Look through the listing and locate every line containing the word "portals"; copy those lines.
————————
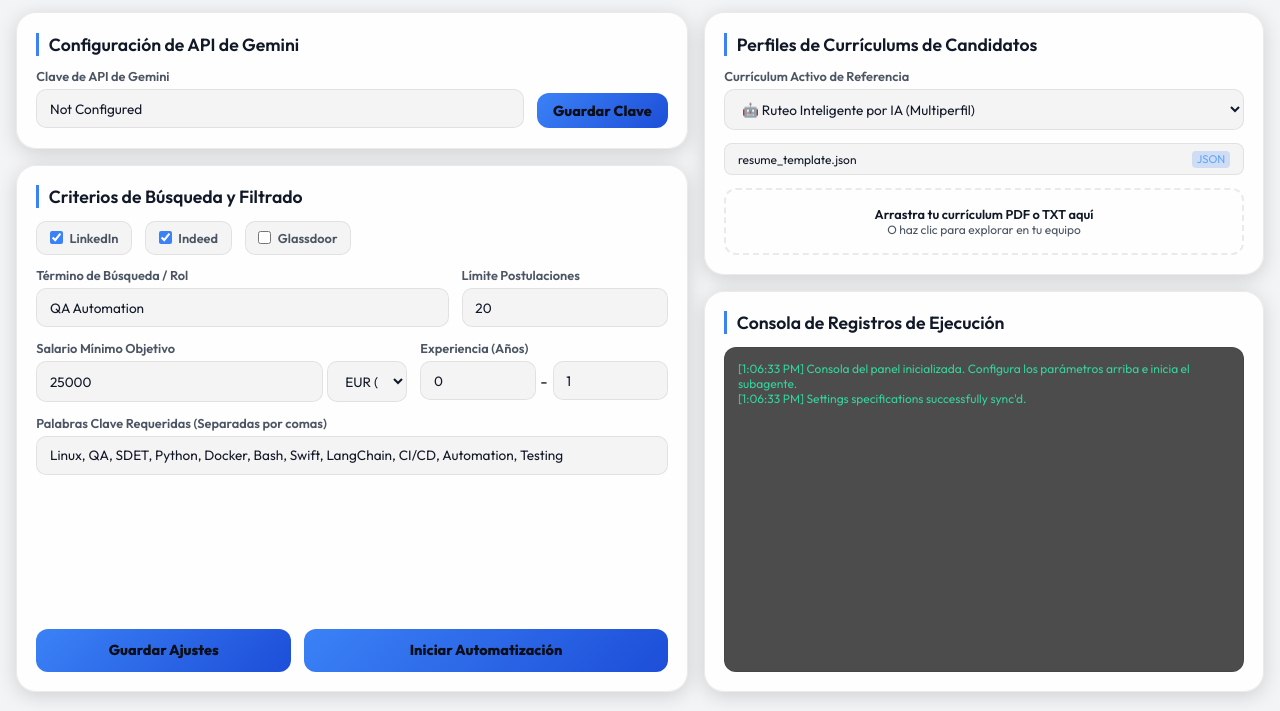
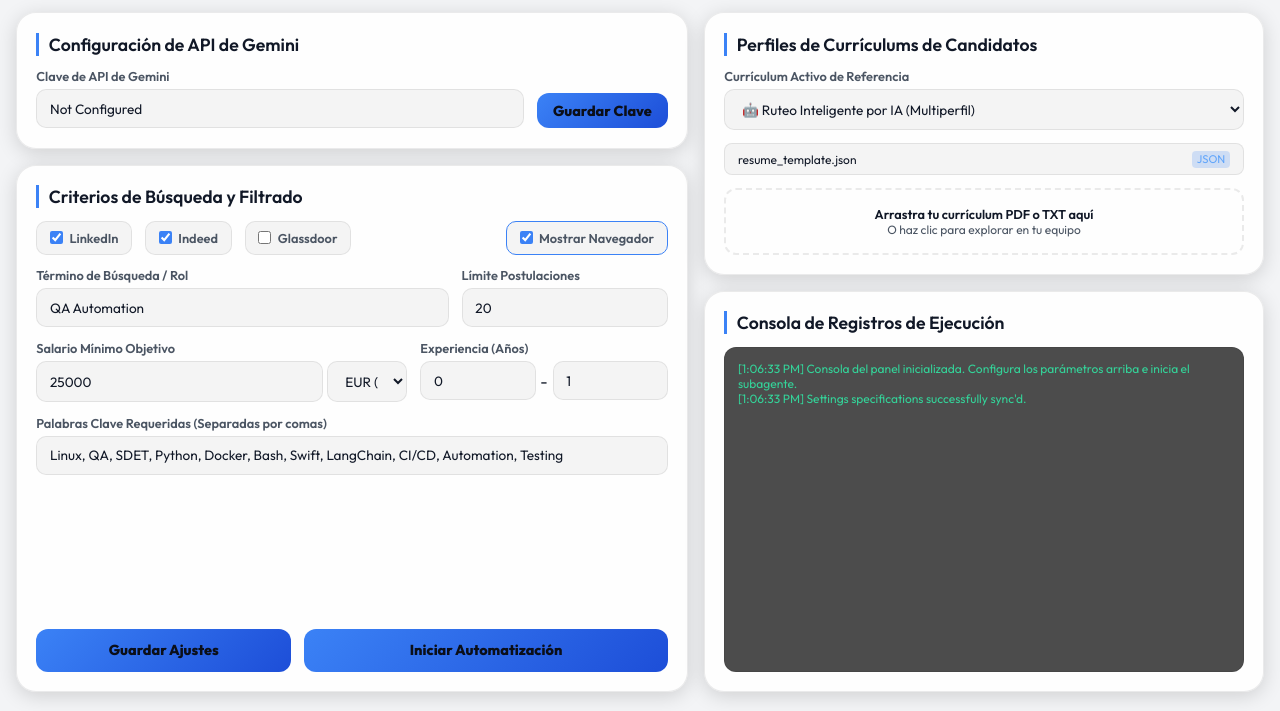
Before and after one commit to gtrujillovdev-cyber/GJAgent, a FastAPI app: page / in a window 1280 px wide. Shown: the part 89-800 px from the top of the page. Run offline with FastAPI, Linux system fonts and the light colour scheme.

Commit message:
feat: add visual headed browser option to dashboard controls, allowing users to watch Playwright live

```diff
--- a/src/app.py
+++ b/src/app.py
@@ -40,6 +40,7 @@ class RunAgentRequest(BaseModel):
     max_applications: int
     portals: List[str]
     cv_path: str
+    headless: bool = True
 
 
 class ApiKeyUpdate(BaseModel):
@@ -219,7 +220,7 @@ def run_agent(req: RunAgentRequest, background_tasks: BackgroundTasks):
         search_query=req.search_query,
         max_applications=req.max_applications,
         portals=req.portals,
-        headless=True,
+        headless=req.headless,
         blueprint_path=BLUEPRINT_PATH,
         user_data_dir="./.browser_session",
         cv_path=req.cv_path
--- a/src/templates/dashboard.html
+++ b/src/templates/dashboard.html
@@ -173,6 +173,7 @@
         .checkbox-group {
             display: flex;
             gap: 0.8rem;
+            align-items: center;
         }
 
         .checkbox-tile {
@@ -332,6 +333,12 @@
                         <input type="checkbox" name="portals" value="Glassdoor">
                         <span>Glassdoor</span>
                     </label>
+
+                    <!-- Headed Show Browser Toggle -->
+                    <label class="checkbox-tile" style="margin-left: auto; border-color: var(--primary);">
+                        <input type="checkbox" id="show-browser" checked>
+                        <span style="font-weight: 600;" id="lbl-showbrowser">Show Browser</span>
+                    </label>
                 </div>
 
                 <div class="row-flex">
@@ -432,7 +439,8 @@
                 lbl_dragtext: "Drag PDF / TXT CV here",
                 lbl_clicktext: "Or click to browse from system",
                 title_console: "Execution Console Logs",
-                log_init: "Dashboard console initialized. Setup parameters above and run the subagent."
+                log_init: "Dashboard console initialized. Setup parameters above and run the subagent.",
+                lbl_showbrowser: "Show Browser"
             },
             ES: {
                 subtitle: "Subagente Autónomo de Postulación de Empleo",
@@ -452,7 +460,8 @@
                 lbl_dragtext: "Arrastra tu currículum PDF o TXT aquí",
                 lbl_clicktext: "O haz clic para explorar en tu equipo",
                 title_console: "Consola de Registros de Ejecución",
-                log_init: "Consola del panel inicializada. Configura los parámetros arriba e inicia el subagente."
+                log_init: "Consola del panel inicializada. Configura los parámetros arriba e inicia el subagente.",
+                lbl_showbrowser: "Mostrar Navegador"
             }
         };
 
@@ -500,6 +509,7 @@
             document.getElementById('lbl-dragtext').textContent = t.lbl_dragtext;
             document.getElementById('lbl-clicktext').textContent = t.lbl_clicktext;
             document.getElementById('title-console').textContent = t.title_console;
+            document.getElementById('lbl-showbrowser').textContent = t.lbl_showbrowser;
         }
 
         function addLog(message, isErr = false) {
@@ -508,9 +518,6 @@
             entry.textContent = `[${new Date().toLocaleTimeString()}] ${message}`;
             if (isErr) entry.style.color = '#ef4444';
             consoleDiv.appendChild(entry);
-
-            // Programmatically force scroll-to-bottom on element addition
-            // Keeps the newest logs visible without requiring a manual scrollbar
             consoleDiv.scrollTop = consoleDiv.scrollHeight;
         }
 
@@ -655,6 +662,7 @@
             const query = document.getElementById('search-query').value;
             const limit = parseInt(document.getElementById('max-applications').value);
             const cvPath = document.getElementById('active-cv').value;
+            const showBrowser = document.getElementById('show-browser').checked;
 
             const portalCheckboxes = document.querySelectorAll('input[name="portals"]:checked');
             const portals = Array.from(portalCheckboxes).map(cb => cb.value);
@@ -679,7 +687,8 @@
                         search_query: query,
                         max_applications: limit,
                         portals: portals,
-                        cv_path: cvPath
+                        cv_path: cvPath,
+                        headless: !showBrowser // Send headless state based on UI Show Browser checkbox
                     })
                 });
 
```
————————
- _Task result_:
     portals: List[str]
         portals=req.portals,
                         <input type="checkbox" name="portals" value="Glassdoor">
             const portalCheckboxes = document.querySelectorAll('input[name="portals"]:checked');
             const portals = Array.from(portalCheckboxes).map(cb => cb.value);
                         portals: portals,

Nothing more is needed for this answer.